In today's feuilletons - Steven Spielberg - Munich
Although Spielberg's "Munich" includes documentary footage, Verena Lueken of the Frankfurter Allgemeine Zeitung questions whether the film accurately portrays history, especially in dealing with Israeli secret service reprisals in the wake of the kidnapping. "Political thrillers like this don't have to correspond exactly to historical truth. But they should at least be believable.
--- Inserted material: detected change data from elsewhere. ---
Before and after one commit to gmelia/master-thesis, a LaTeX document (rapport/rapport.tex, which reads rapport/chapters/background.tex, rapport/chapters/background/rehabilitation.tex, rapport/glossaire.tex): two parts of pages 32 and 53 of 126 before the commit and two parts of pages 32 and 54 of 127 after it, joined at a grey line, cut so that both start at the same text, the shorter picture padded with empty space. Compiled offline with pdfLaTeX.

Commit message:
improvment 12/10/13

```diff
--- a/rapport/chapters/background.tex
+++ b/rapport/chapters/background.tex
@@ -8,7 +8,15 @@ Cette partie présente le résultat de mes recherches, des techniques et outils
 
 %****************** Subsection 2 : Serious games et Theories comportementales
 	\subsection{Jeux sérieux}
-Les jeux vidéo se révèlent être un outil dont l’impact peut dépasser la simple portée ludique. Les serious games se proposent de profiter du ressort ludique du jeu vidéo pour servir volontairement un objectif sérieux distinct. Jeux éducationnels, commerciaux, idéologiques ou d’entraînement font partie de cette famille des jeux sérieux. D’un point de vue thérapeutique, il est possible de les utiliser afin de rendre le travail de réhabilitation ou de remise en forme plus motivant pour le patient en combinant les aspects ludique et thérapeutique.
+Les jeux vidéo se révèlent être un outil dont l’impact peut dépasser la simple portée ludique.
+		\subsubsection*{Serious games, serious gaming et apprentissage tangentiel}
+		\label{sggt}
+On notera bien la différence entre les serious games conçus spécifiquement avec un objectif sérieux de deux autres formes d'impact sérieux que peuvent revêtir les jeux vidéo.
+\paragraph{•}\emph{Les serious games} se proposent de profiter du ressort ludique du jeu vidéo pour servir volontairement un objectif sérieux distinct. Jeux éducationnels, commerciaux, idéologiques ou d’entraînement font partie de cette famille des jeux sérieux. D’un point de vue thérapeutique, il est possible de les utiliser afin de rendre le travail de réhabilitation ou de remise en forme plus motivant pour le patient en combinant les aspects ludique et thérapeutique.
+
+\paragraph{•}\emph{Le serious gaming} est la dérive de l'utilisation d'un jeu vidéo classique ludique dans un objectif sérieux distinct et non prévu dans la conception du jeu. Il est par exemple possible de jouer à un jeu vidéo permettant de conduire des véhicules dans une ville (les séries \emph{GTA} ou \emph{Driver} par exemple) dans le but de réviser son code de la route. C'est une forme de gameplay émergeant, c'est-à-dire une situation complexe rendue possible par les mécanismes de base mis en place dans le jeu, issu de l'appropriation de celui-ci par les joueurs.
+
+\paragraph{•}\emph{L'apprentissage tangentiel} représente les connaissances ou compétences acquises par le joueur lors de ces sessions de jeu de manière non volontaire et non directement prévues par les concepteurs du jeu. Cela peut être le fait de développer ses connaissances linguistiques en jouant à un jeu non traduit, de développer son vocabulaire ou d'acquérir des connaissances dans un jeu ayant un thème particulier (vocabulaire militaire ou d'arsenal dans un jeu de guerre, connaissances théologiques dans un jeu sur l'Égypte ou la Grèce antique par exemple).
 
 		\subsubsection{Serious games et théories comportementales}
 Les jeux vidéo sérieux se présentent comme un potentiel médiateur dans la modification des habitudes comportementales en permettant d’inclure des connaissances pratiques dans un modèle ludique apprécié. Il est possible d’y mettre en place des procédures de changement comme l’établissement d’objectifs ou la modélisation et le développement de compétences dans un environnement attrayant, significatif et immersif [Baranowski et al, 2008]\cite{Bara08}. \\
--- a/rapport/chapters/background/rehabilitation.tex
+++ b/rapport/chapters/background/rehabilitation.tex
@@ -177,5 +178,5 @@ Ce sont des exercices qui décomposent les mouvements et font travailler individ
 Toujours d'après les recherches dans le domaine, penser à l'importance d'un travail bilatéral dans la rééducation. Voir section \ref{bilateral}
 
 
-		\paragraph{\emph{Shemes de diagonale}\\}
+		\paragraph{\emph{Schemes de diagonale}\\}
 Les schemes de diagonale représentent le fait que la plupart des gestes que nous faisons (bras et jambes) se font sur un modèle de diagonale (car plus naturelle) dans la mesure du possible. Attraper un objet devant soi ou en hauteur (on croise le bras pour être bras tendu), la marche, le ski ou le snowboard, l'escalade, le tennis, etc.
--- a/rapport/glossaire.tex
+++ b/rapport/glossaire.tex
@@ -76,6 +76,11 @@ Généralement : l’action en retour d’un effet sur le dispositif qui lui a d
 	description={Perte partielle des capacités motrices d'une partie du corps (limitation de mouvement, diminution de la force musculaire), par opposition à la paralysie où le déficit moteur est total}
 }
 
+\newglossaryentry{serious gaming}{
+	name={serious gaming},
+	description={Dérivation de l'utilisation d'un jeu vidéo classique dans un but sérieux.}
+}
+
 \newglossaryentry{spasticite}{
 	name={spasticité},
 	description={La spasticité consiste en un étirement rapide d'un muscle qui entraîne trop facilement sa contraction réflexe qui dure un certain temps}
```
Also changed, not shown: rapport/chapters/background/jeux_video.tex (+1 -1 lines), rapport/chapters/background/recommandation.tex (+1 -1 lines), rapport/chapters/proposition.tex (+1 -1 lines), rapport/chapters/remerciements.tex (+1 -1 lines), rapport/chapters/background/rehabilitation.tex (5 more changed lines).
And who can believe that for such an important mission, the Mossad would choose an inexperienced father who – as we later see – trembles and has considerable pangs of conscience when it comes to killing for the first time?" Lueken feels Spielberg's image of Europe also lacks originality: "For Spielberg, travelling across Europe means bicycles in Holland, the Eiffel Tower in Paris and the London rain."
The entire first page of the feuilleton section in the Süddeutsche Zeitung deals with "Munich". Tobias Kniebe calls the film "a provocative and enervating contradiction," but he does concede: "The relationship between reality and cinema is and remains precarious. And this must be continually brought to people's attention. Otherwise the power of the images to thrust themselves in front of the truth becomes too great." He goes on: "Regardless of all that can be said against it, 'Munich' is certainly more exciting, more thought-provoking and more worthy of being talked about than most films that will come out of Hollywood this year." Susan Vahabzadeh, for her part, lists the facts that contradict Spielberg's – and his critics' – portrayal of the events during and after the 1972 Olympic Games.